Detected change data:
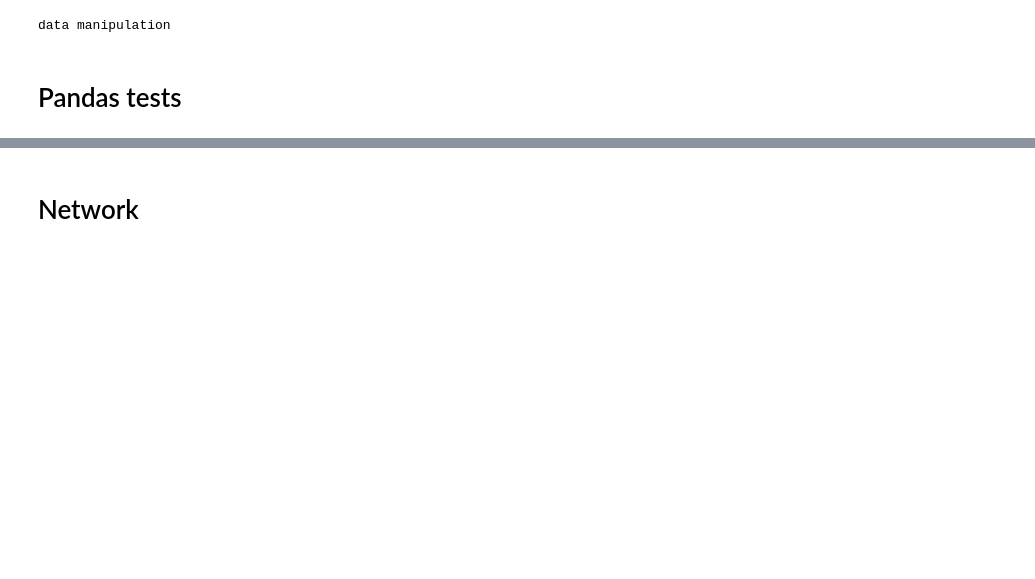
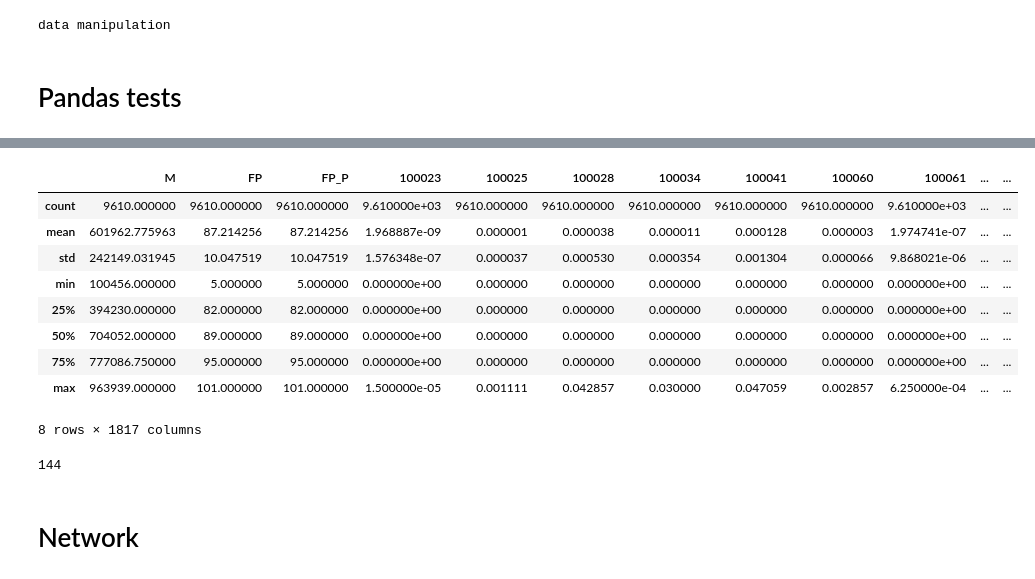
Before and after one commit to davidvela/MyFirstPythonProject, a Jupyter notebook: zCOMP_DL/FPDL.1.ipynb, the cells around one changed output, grey strips where cells are left out. Cells and saved outputs as stored; diff of their text form; code cells hidden in the pictures; blank space fills up the shorter version.

Commit message:
latest changes GAN - embeddings ...

```diff
--- a/zCOMP_DL/FPDL.1.ipynb
+++ b/zCOMP_DL/FPDL.1.ipynb
@@ -241,3 +241,28 @@ data read - 9610 - time:5.320768356323242
 9610
+# %%
+dst.describe()
+# %% [output]
+|  | M | FP | FP_P | 100023 | 100025 | 100028 | 100034 | 100041 | 100060 | 100061 | ... | ... |
+| count | 9610.000000 | 9610.000000 | 9610.000000 | 9.610000e+03 | 9610.000000 | 9610.000000 | 9610.000000 | 9610.000000 | 9610.000000 | 9.610000e+03 | ... | ... |
+| mean | 601962.775963 | 87.214256 | 87.214256 | 1.968887e-09 | 0.000001 | 0.000038 | 0.000011 | 0.000128 | 0.000003 | 1.974741e-07 | ... | ... |
+| std | 242149.031945 | 10.047519 | 10.047519 | 1.576348e-07 | 0.000037 | 0.000530 | 0.000354 | 0.001304 | 0.000066 | 9.868021e-06 | ... | ... |
+| min | 100456.000000 | 5.000000 | 5.000000 | 0.000000e+00 | 0.000000 | 0.000000 | 0.000000 | 0.000000 | 0.000000 | 0.000000e+00 | ... | ... |
+| 25% | 394230.000000 | 82.000000 | 82.000000 | 0.000000e+00 | 0.000000 | 0.000000 | 0.000000 | 0.000000 | 0.000000 | 0.000000e+00 | ... | ... |
+| 50% | 704052.000000 | 89.000000 | 89.000000 | 0.000000e+00 | 0.000000 | 0.000000 | 0.000000 | 0.000000 | 0.000000 | 0.000000e+00 | ... | ... |
+| 75% | 777086.750000 | 95.000000 | 95.000000 | 0.000000e+00 | 0.000000 | 0.000000 | 0.000000 | 0.000000 | 0.000000 | 0.000000e+00 | ... | ... |
+| max | 963939.000000 | 101.000000 | 101.000000 | 1.500000e-05 | 0.001111 | 0.042857 | 0.030000 | 0.047059 | 0.002857 | 6.250000e-04 | ... | ... |
+8 rows × 1817 columns
+# %%
+# get the indices of the array where it is not zero
+dst.iloc[0].nonzero()
+ds =  dst.iloc[0]
+print(len(ds.iloc[ds.nonzero()]))
+ds.iloc[ds.nonzero()]
+
+# I will need this for the embedding - but this means I will not be able to use batch - 128;
+# I will have to process every input individually
+pass
+# %% [output]
+144
 # %% [markdown]
 # Network
```
Also changed, not shown: parts of 13 cells of this notebook, 2 other files.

_Exercise:_ Repeat each entry exactly as given; no pictures belong in the copy.

_Response for this exercise:_
Before and after one commit to davidvela/MyFirstPythonProject, a Jupyter notebook: zCOMP_DL/FPDL.1.ipynb, the cells around one changed output, grey strips where cells are left out. Cells and saved outputs as stored; diff of their text form; code cells hidden in the pictures; blank space fills up the shorter version.

Commit message:
latest changes GAN - embeddings ...

```diff
--- a/zCOMP_DL/FPDL.1.ipynb
+++ b/zCOMP_DL/FPDL.1.ipynb
@@ -241,3 +241,28 @@ data read - 9610 - time:5.320768356323242
 9610
+# %%
+dst.describe()
+# %% [output]
+|  | M | FP | FP_P | 100023 | 100025 | 100028 | 100034 | 100041 | 100060 | 100061 | ... | ... |
+| count | 9610.000000 | 9610.000000 | 9610.000000 | 9.610000e+03 | 9610.000000 | 9610.000000 | 9610.000000 | 9610.000000 | 9610.000000 | 9.610000e+03 | ... | ... |
+| mean | 601962.775963 | 87.214256 | 87.214256 | 1.968887e-09 | 0.000001 | 0.000038 | 0.000011 | 0.000128 | 0.000003 | 1.974741e-07 | ... | ... |
+| std | 242149.031945 | 10.047519 | 10.047519 | 1.576348e-07 | 0.000037 | 0.000530 | 0.000354 | 0.001304 | 0.000066 | 9.868021e-06 | ... | ... |
+| min | 100456.000000 | 5.000000 | 5.000000 | 0.000000e+00 | 0.000000 | 0.000000 | 0.000000 | 0.000000 | 0.000000 | 0.000000e+00 | ... | ... |
+| 25% | 394230.000000 | 82.000000 | 82.000000 | 0.000000e+00 | 0.000000 | 0.000000 | 0.000000 | 0.000000 | 0.000000 | 0.000000e+00 | ... | ... |
+| 50% | 704052.000000 | 89.000000 | 89.000000 | 0.000000e+00 | 0.000000 | 0.000000 | 0.000000 | 0.000000 | 0.000000 | 0.000000e+00 | ... | ... |
+| 75% | 777086.750000 | 95.000000 | 95.000000 | 0.000000e+00 | 0.000000 | 0.000000 | 0.000000 | 0.000000 | 0.000000 | 0.000000e+00 | ... | ... |
+| max | 963939.000000 | 101.000000 | 101.000000 | 1.500000e-05 | 0.001111 | 0.042857 | 0.030000 | 0.047059 | 0.002857 | 6.250000e-04 | ... | ... |
+8 rows × 1817 columns
+# %%
+# get the indices of the array where it is not zero
+dst.iloc[0].nonzero()
+ds =  dst.iloc[0]
+print(len(ds.iloc[ds.nonzero()]))
+ds.iloc[ds.nonzero()]
+
+# I will need this for the embedding - but this means I will not be able to use batch - 128;
+# I will have to process every input individually
+pass
+# %% [output]
+144
 # %% [markdown]
 # Network
```
Also changed, not shown: parts of 13 cells of this notebook, 2 other files.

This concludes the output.